TASK GOAL.
Please say how many lines below include the word "engagement", with nothing beyond the number.

DATASET EXTRACT Block Start

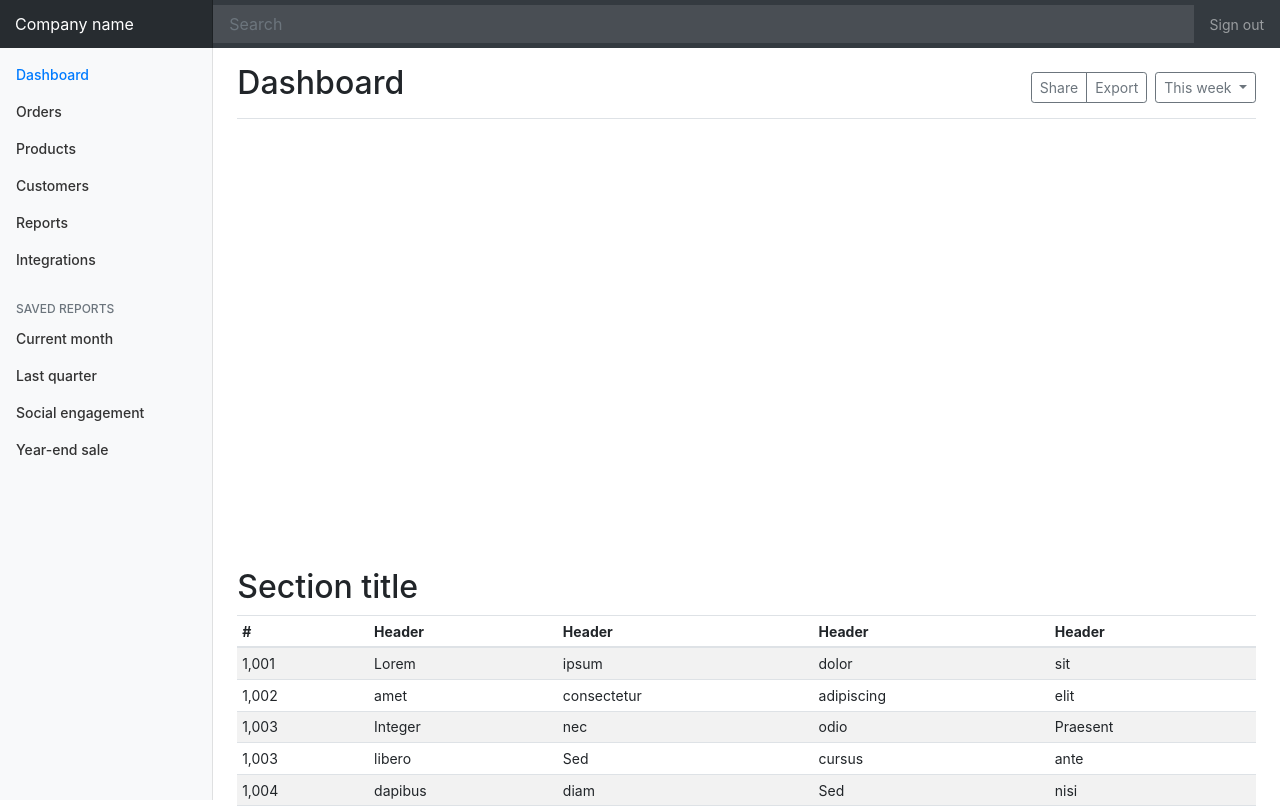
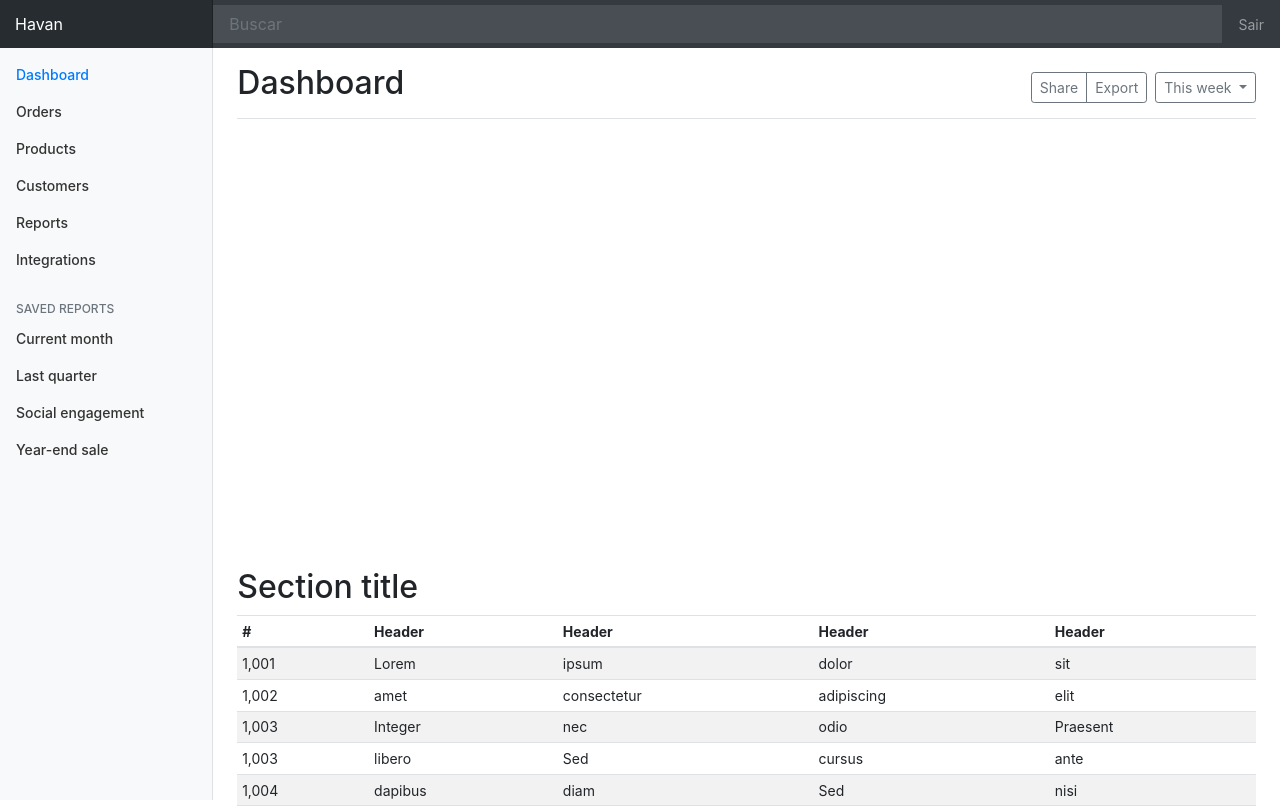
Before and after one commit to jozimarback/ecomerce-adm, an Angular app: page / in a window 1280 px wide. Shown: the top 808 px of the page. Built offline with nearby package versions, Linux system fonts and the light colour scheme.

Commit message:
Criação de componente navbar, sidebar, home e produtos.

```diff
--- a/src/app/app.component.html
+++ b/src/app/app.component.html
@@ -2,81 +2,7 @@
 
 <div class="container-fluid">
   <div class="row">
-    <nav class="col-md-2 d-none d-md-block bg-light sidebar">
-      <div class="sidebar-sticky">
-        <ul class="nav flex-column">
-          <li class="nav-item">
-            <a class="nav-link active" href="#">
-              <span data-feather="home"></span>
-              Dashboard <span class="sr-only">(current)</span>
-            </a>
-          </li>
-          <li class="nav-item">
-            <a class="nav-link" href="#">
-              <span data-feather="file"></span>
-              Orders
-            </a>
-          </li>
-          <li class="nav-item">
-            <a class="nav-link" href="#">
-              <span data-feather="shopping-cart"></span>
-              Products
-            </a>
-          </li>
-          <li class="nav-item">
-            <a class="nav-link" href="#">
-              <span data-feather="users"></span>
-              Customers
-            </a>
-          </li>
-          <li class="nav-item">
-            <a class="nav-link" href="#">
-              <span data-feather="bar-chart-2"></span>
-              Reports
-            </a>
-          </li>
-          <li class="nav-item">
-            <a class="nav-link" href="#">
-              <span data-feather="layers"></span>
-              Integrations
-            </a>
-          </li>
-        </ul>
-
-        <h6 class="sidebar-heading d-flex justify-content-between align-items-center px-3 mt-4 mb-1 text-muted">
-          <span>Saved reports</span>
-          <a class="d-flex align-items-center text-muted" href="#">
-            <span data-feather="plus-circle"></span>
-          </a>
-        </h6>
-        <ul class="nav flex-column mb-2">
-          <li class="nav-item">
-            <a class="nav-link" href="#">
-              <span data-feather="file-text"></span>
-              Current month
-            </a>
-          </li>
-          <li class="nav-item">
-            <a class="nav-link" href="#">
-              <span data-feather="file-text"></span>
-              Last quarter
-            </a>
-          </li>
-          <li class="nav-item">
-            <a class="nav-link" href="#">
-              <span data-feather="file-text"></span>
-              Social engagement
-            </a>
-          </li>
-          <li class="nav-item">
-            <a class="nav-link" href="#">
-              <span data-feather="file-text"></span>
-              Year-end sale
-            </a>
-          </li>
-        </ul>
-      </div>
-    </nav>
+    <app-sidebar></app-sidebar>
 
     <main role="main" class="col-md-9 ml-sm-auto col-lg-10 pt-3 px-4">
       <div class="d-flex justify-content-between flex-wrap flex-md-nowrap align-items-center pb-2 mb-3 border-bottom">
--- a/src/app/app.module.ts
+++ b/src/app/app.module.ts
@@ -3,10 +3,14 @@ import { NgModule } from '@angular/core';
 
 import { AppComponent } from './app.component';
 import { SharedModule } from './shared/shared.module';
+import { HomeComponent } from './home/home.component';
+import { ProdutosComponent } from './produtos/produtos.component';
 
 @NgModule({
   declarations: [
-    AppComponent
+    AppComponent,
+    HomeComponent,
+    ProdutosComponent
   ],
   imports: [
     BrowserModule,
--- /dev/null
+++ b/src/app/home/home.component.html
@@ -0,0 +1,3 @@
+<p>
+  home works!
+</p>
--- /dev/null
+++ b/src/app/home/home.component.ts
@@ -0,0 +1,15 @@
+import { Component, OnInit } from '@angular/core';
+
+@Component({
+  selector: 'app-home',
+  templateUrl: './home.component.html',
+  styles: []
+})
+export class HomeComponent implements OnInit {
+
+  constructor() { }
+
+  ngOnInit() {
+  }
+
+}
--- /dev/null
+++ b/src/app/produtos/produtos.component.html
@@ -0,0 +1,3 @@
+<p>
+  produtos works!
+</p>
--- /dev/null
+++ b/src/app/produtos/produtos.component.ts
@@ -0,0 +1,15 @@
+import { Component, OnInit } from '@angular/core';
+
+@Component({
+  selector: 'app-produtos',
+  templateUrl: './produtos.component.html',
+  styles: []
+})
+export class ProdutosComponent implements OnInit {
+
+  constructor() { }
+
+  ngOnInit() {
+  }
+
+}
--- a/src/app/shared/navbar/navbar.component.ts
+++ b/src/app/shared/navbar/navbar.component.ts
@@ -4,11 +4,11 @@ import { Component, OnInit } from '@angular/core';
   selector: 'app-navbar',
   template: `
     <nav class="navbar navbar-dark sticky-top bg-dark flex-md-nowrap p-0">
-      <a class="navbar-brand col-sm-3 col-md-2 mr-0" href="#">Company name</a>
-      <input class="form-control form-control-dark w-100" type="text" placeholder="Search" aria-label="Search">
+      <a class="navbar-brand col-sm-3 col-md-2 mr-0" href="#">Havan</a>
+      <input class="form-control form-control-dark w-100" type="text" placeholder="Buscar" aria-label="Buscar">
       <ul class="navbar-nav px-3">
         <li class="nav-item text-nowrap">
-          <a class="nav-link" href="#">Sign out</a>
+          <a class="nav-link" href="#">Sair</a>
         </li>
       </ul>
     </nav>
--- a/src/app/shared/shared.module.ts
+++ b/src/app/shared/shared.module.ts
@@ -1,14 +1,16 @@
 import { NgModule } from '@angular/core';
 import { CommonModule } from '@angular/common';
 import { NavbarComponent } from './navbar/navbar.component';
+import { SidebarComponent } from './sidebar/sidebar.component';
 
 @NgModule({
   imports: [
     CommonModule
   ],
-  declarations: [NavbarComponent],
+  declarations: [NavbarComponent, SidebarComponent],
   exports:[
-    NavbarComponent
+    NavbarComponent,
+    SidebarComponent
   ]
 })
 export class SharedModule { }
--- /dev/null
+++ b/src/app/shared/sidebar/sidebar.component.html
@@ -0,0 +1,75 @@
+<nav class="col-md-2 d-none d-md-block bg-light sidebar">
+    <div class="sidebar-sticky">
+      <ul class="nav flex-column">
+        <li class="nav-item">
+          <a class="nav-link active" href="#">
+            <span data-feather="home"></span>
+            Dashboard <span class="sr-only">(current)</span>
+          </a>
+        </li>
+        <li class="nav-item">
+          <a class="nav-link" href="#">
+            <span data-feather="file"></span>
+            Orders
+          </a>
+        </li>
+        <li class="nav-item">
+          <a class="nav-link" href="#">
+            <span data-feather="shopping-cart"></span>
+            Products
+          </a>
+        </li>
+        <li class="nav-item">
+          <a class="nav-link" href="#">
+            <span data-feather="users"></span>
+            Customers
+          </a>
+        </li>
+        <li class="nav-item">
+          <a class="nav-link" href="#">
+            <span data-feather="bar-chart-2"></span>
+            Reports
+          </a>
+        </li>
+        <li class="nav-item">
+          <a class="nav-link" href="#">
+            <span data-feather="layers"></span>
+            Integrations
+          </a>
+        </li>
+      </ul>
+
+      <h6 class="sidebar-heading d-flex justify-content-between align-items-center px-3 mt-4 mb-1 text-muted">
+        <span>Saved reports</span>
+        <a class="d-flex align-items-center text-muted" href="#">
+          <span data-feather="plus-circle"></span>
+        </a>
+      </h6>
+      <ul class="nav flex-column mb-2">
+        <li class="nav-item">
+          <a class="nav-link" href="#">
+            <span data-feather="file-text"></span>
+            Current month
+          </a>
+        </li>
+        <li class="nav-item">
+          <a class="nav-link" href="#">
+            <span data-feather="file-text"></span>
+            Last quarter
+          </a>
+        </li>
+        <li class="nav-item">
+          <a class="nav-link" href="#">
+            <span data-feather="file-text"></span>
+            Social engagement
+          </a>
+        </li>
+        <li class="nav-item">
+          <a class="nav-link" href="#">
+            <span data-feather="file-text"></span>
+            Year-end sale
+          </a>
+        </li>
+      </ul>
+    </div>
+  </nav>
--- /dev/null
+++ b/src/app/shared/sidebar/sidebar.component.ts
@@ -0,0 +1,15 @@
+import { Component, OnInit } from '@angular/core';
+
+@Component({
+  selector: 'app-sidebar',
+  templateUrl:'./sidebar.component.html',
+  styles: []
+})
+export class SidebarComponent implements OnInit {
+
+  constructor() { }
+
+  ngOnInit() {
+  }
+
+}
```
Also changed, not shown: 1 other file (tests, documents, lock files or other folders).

DATASET EXTRACT Block End
DATASET EXTRACT Block Start

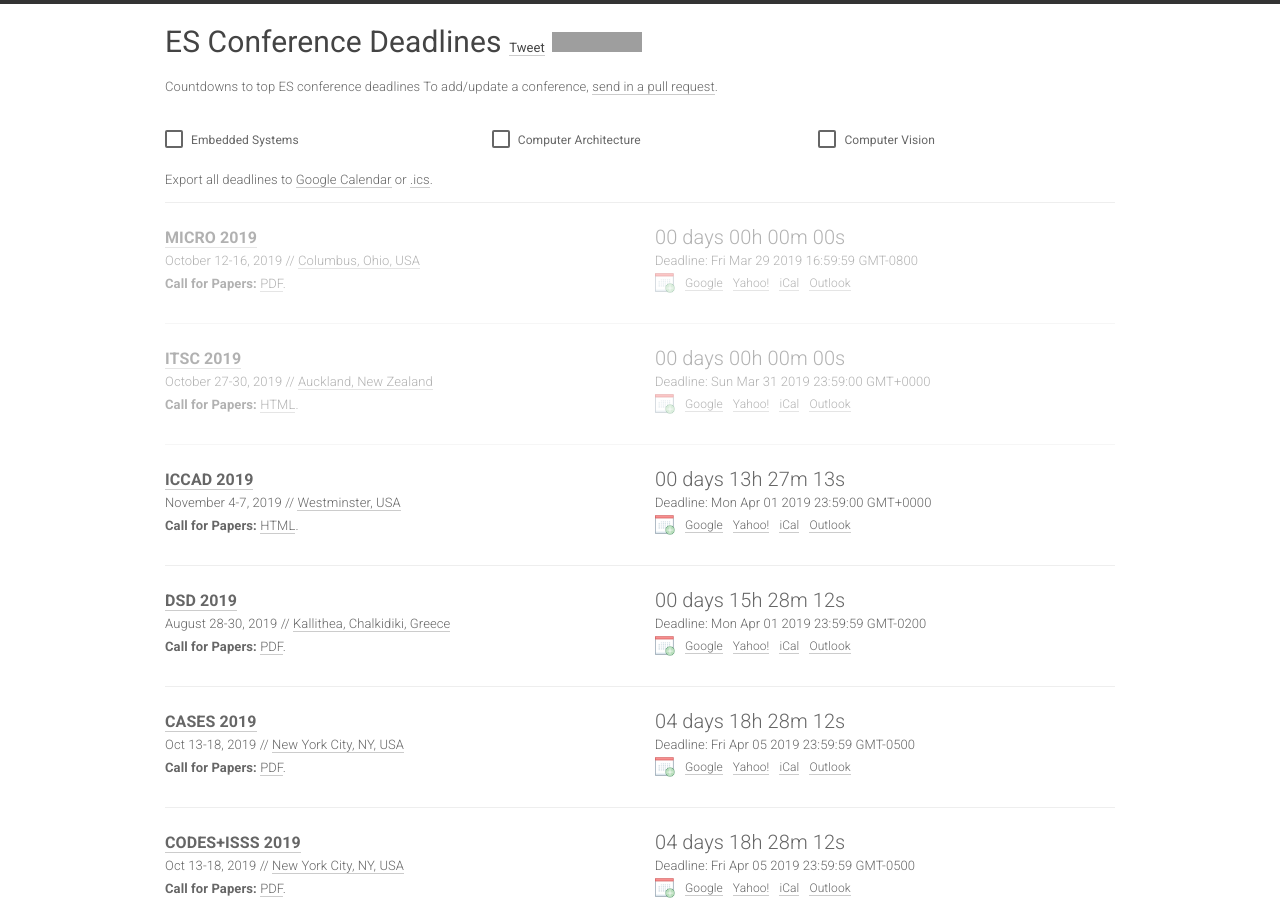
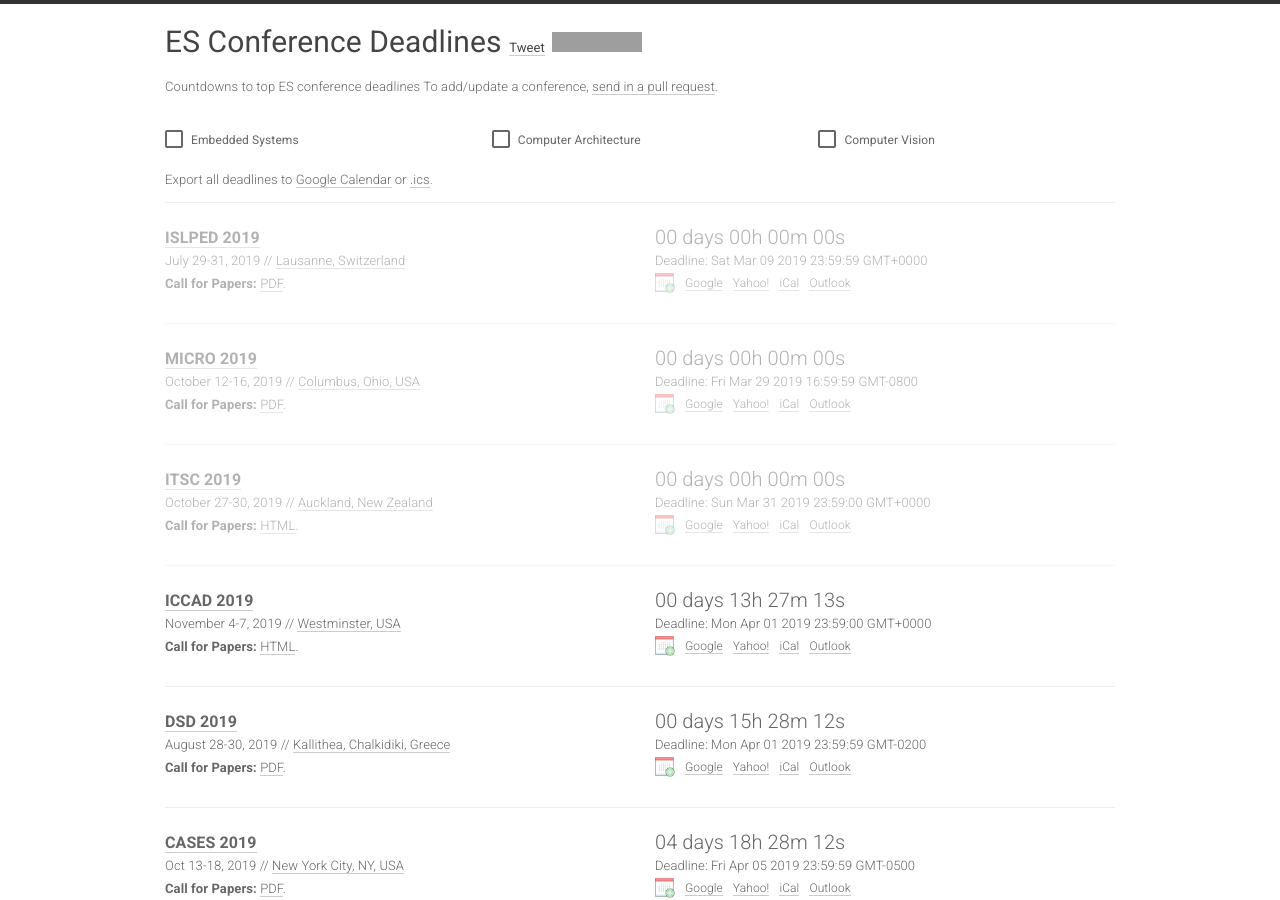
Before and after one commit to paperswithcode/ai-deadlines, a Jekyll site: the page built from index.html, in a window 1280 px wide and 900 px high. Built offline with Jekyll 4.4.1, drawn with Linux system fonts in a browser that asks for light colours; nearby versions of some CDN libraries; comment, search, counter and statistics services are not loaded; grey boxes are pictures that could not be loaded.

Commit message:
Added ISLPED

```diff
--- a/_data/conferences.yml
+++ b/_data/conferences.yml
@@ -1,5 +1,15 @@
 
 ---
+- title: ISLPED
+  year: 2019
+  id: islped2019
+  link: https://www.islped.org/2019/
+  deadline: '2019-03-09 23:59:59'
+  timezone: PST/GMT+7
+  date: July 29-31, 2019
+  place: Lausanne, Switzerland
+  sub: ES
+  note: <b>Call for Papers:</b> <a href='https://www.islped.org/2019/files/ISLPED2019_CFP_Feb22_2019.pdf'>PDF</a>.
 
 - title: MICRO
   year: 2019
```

DATASET EXTRACT Block End

TASK OUTPUT.
2